WHAT IS EXPECTED: Every line below that holds the word "height" must be listed.

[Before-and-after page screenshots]
________

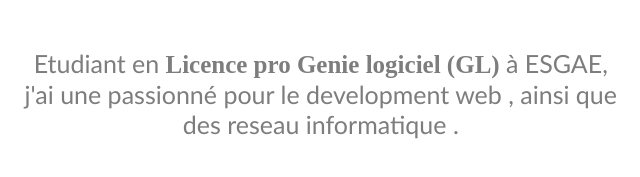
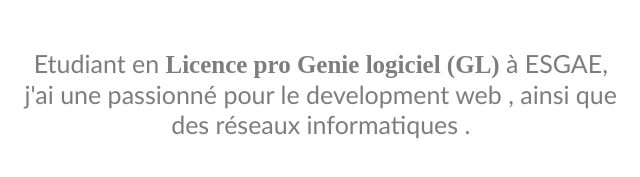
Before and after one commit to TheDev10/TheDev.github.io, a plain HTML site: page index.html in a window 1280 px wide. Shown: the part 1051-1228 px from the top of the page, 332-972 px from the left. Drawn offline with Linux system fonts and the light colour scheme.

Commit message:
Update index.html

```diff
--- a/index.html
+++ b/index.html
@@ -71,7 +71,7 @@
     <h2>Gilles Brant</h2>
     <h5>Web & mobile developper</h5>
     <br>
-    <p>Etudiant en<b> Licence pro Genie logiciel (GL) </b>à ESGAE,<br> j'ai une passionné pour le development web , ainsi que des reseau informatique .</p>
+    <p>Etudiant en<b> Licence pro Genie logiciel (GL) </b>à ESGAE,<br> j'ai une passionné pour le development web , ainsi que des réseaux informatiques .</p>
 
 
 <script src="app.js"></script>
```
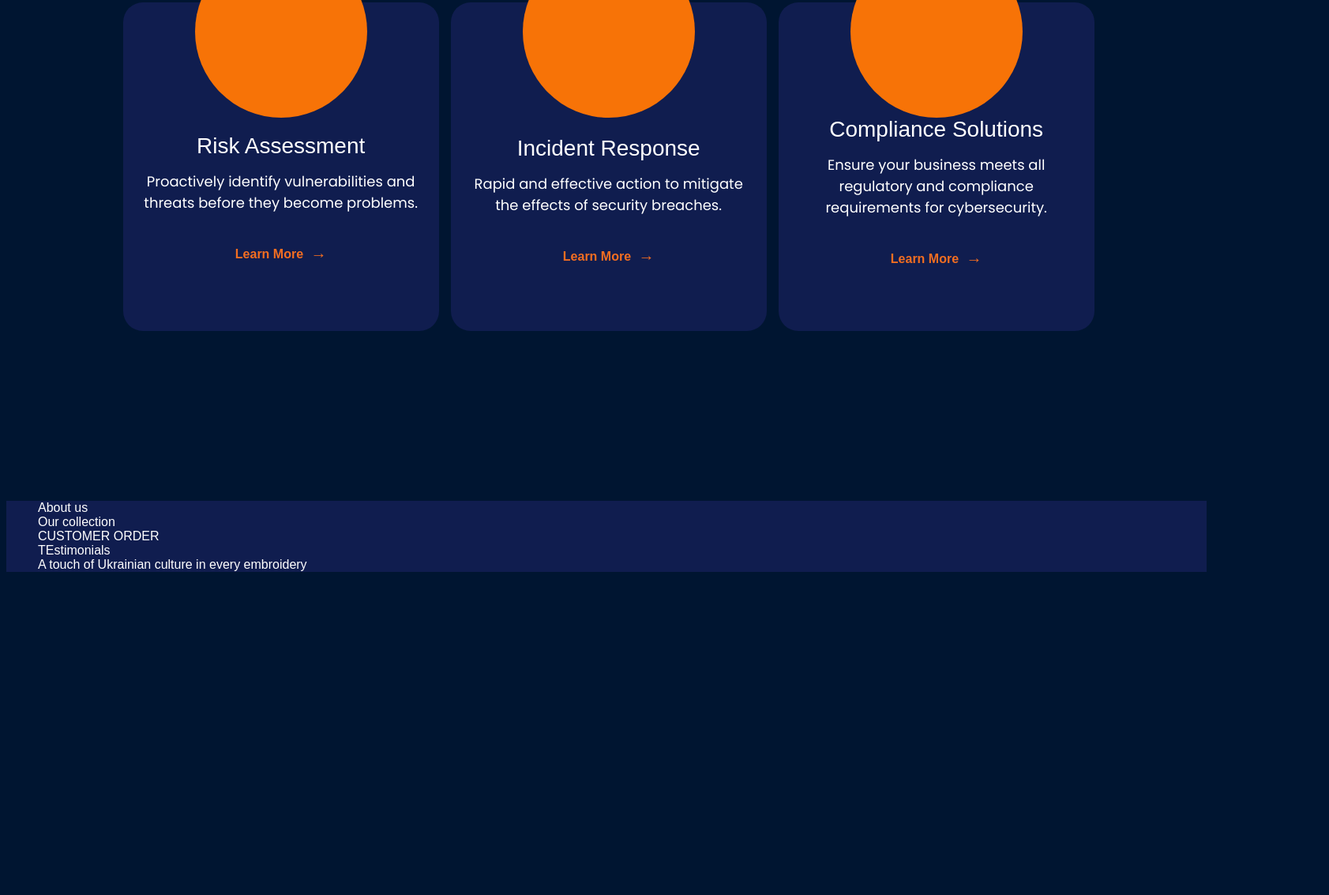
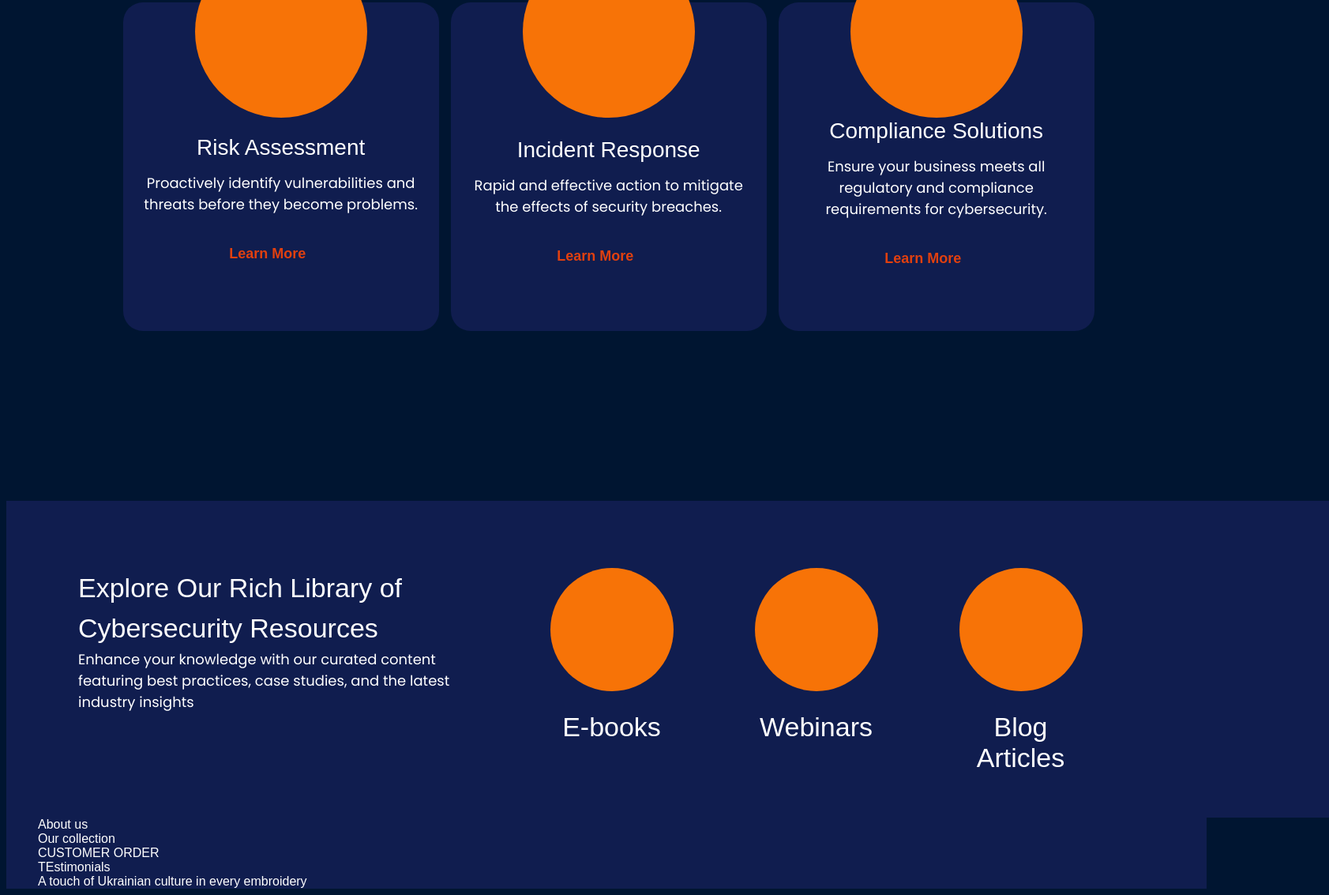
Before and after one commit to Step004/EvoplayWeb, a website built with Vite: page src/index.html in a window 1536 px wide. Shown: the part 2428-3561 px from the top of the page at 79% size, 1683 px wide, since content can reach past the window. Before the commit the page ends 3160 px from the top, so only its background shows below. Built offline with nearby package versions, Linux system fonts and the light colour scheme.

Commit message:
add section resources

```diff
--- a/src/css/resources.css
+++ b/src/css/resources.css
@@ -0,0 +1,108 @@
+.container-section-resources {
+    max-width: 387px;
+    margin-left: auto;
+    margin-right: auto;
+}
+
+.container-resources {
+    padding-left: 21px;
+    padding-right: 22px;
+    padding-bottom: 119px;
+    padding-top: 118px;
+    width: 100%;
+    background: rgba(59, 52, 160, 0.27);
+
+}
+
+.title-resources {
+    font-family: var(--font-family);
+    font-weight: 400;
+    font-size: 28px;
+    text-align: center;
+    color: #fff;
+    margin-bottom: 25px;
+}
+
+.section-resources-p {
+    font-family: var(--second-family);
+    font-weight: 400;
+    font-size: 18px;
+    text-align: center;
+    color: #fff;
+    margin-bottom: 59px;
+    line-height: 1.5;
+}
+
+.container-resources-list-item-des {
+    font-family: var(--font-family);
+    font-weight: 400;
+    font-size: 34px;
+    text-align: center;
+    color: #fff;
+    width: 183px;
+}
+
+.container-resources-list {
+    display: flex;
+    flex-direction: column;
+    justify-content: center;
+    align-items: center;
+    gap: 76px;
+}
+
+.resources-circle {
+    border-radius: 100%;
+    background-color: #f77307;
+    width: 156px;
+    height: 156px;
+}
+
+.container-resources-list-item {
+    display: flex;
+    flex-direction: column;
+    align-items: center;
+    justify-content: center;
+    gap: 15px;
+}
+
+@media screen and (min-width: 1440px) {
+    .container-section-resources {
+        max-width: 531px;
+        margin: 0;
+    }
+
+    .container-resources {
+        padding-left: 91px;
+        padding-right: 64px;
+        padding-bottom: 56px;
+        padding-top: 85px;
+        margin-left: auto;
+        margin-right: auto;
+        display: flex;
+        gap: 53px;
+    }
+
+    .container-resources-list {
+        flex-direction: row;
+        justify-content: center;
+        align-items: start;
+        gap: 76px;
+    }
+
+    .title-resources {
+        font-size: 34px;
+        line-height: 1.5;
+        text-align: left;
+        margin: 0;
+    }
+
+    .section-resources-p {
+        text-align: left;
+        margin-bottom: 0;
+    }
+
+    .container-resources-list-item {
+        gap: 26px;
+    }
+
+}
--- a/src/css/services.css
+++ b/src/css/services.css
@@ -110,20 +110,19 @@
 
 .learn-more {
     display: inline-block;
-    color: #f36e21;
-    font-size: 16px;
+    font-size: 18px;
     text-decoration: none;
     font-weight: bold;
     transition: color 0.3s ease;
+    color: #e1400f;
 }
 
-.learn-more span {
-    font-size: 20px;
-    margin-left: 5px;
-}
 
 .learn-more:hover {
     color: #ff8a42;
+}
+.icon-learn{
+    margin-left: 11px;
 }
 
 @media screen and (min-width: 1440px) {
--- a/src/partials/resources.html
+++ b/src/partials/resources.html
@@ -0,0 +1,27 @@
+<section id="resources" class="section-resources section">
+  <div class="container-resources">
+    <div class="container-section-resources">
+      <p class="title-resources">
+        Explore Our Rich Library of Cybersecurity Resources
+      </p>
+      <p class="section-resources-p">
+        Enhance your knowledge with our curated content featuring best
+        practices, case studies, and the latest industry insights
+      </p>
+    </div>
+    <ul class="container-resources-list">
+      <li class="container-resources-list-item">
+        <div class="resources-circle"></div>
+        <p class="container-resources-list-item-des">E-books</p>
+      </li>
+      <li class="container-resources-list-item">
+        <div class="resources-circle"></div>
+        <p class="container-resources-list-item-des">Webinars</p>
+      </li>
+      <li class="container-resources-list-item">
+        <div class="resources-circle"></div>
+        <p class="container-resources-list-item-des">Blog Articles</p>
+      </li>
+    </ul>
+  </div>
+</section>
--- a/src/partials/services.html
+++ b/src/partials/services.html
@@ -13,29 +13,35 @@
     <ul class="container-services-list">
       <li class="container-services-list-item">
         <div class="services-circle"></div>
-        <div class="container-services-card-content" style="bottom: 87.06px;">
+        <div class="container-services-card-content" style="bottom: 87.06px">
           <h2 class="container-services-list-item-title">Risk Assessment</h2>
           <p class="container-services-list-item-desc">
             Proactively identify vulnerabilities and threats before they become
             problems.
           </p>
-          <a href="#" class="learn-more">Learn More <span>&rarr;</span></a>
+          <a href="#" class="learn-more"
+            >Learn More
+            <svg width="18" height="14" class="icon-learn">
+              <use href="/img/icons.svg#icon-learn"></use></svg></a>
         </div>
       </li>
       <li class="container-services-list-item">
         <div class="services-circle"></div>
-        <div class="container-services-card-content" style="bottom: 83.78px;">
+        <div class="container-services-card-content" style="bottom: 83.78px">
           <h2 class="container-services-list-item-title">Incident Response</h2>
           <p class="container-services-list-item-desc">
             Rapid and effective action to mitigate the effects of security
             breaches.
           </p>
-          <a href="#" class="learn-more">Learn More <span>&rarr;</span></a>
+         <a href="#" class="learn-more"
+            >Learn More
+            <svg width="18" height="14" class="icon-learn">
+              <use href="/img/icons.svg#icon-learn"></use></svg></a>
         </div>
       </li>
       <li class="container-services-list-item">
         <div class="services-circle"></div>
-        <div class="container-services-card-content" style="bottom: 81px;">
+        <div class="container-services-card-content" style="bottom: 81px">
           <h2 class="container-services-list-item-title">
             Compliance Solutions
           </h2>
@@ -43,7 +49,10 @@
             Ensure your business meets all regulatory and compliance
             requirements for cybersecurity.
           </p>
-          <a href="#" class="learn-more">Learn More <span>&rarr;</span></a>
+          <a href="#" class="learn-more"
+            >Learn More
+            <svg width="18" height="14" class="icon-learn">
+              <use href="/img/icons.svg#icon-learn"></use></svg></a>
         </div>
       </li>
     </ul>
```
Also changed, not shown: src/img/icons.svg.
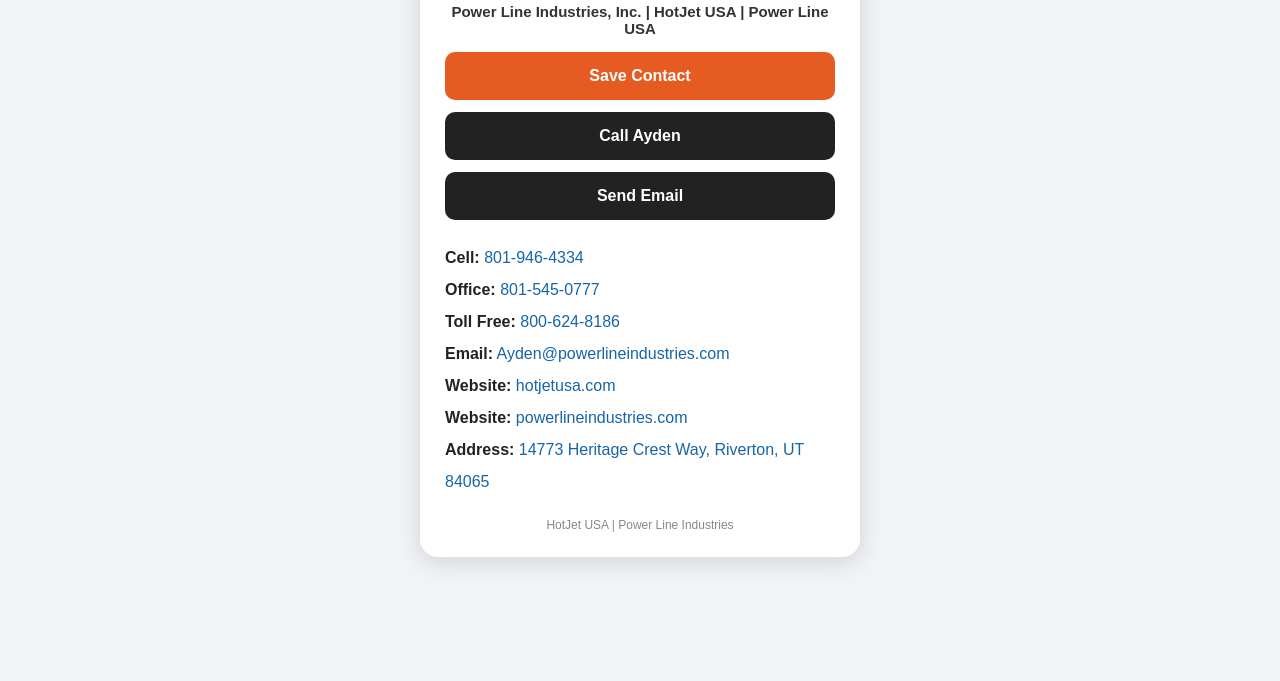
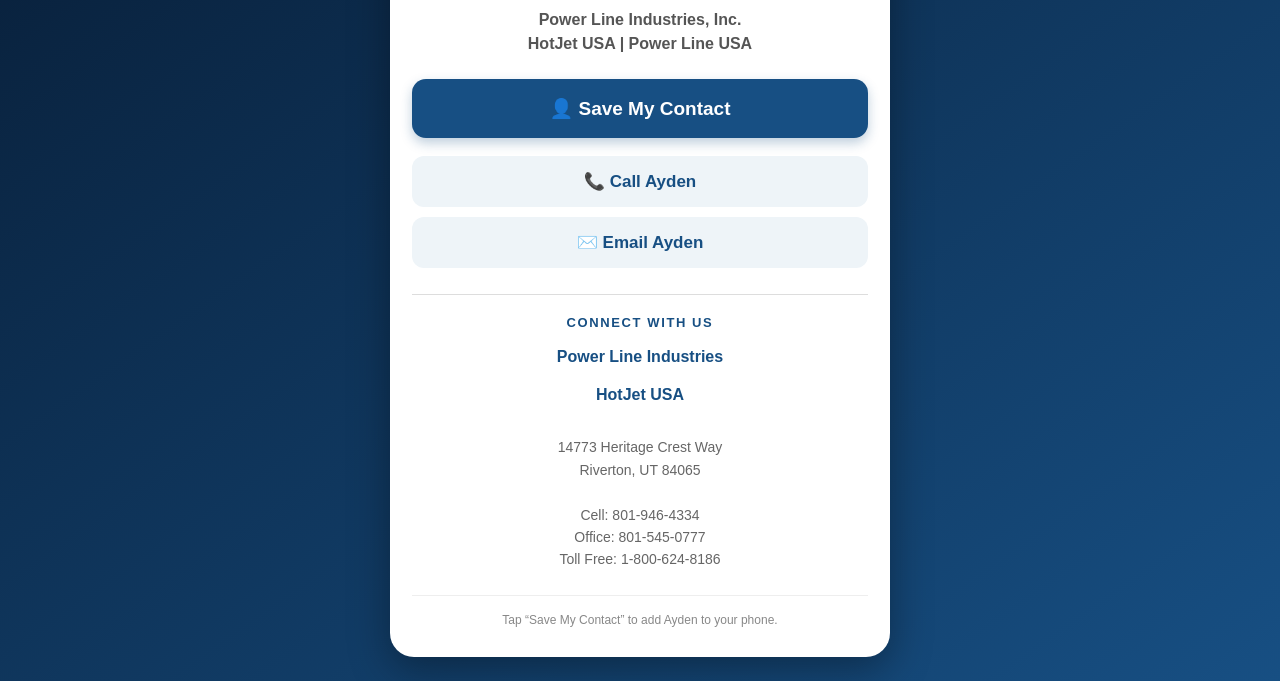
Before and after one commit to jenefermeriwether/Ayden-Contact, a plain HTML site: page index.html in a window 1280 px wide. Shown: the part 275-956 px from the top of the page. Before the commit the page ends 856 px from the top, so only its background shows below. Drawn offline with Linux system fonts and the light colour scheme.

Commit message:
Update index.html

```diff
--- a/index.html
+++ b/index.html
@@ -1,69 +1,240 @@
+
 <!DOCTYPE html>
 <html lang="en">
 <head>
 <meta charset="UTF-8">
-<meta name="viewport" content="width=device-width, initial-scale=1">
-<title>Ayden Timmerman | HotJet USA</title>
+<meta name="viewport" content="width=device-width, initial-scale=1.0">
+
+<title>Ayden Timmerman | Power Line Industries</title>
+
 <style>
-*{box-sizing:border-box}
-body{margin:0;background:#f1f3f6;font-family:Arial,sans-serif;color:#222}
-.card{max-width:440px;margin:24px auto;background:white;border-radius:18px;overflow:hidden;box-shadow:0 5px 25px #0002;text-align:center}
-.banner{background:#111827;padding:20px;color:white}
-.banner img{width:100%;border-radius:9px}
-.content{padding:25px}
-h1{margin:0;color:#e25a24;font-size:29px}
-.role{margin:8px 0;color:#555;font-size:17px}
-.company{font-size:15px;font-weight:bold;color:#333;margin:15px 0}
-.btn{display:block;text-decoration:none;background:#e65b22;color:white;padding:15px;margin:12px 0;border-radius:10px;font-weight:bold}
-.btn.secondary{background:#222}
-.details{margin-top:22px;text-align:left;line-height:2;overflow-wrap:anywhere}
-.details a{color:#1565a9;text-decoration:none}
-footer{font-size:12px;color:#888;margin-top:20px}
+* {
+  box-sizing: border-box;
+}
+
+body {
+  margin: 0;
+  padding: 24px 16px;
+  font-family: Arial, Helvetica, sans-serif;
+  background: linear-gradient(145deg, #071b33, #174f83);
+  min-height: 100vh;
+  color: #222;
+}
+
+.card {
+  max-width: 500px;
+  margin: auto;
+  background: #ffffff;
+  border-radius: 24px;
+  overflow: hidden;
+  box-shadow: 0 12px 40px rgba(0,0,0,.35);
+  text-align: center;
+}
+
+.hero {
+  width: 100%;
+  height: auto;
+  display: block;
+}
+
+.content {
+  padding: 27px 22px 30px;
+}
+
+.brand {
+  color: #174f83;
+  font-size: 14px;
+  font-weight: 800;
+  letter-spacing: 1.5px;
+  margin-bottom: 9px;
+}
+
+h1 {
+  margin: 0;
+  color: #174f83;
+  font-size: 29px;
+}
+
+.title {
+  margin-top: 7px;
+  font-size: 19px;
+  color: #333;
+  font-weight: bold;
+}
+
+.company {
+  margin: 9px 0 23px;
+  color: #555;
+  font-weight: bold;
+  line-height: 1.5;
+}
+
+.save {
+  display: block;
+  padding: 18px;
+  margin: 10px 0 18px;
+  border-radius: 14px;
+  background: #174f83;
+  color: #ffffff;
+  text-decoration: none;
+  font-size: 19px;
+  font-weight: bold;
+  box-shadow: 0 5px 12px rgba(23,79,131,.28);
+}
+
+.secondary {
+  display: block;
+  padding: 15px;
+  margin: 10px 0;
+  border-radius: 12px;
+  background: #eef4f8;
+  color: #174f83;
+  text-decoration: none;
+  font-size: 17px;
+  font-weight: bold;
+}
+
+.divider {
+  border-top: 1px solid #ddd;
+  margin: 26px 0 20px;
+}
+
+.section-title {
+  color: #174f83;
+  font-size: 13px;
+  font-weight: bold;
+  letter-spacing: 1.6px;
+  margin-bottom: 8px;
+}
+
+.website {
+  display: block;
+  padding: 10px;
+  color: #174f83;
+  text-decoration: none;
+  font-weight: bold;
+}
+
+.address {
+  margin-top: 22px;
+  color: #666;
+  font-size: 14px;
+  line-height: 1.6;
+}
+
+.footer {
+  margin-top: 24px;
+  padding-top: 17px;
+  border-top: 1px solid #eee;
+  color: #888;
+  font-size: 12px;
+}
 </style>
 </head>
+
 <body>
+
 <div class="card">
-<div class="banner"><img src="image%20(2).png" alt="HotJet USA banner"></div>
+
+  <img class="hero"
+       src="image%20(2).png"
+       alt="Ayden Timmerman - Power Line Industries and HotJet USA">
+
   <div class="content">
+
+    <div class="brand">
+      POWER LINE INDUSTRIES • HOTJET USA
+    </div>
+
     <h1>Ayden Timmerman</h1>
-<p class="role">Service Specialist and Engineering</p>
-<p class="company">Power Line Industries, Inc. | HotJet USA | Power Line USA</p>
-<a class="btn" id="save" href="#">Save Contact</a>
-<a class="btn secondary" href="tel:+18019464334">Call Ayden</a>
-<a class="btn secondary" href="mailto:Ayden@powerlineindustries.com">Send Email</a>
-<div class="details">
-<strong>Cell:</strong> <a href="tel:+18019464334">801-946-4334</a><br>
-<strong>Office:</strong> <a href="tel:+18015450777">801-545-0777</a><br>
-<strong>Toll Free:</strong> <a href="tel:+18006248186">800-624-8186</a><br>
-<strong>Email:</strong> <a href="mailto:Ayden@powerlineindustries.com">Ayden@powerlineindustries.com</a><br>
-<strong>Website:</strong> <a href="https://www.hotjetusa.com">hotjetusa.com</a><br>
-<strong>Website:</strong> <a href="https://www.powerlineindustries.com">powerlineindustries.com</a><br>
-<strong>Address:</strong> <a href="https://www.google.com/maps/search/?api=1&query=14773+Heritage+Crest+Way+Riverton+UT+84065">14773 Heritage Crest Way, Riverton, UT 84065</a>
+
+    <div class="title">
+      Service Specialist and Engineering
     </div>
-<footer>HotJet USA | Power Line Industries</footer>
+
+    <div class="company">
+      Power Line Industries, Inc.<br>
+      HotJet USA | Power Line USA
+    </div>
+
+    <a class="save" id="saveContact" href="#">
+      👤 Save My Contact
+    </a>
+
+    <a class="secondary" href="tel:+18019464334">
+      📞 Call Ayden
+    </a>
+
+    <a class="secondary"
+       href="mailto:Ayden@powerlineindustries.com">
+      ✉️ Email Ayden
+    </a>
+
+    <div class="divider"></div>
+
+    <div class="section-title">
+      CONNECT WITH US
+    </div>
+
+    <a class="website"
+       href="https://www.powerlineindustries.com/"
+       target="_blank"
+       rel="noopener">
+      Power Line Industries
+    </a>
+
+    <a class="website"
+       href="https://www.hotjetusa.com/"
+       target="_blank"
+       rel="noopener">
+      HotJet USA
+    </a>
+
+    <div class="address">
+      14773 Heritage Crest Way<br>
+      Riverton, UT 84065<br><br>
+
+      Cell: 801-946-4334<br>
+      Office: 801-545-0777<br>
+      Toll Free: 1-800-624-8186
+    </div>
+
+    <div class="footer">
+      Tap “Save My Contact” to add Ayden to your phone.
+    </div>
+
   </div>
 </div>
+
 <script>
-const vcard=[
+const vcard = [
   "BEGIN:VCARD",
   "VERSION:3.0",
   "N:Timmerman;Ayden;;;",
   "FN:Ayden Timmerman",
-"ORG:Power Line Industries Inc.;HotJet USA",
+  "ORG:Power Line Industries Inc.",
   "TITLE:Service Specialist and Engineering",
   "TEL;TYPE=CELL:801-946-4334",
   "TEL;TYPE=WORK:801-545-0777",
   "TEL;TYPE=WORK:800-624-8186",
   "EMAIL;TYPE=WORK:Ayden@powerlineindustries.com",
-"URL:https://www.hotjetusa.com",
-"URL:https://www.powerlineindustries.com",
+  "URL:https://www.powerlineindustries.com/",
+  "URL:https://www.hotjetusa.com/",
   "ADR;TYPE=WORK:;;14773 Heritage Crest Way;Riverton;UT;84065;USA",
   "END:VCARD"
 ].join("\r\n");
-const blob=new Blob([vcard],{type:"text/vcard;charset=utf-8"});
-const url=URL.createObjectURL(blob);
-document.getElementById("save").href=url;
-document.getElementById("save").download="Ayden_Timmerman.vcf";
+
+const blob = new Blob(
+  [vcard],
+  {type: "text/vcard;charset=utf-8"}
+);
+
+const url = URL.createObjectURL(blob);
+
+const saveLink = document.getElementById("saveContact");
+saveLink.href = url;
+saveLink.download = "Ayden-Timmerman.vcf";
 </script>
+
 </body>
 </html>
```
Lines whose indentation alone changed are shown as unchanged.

________

EXERCISE RESULT:
+    line-height: 1.5;
+    height: 156px;
+        line-height: 1.5;
+            <svg width="18" height="14" class="icon-learn">
+            <svg width="18" height="14" class="icon-learn">
+            <svg width="18" height="14" class="icon-learn">
-.details{margin-top:22px;text-align:left;line-height:2;overflow-wrap:anywhere}
+  min-height: 100vh;
+  height: auto;
+  line-height: 1.5;
+  line-height: 1.6;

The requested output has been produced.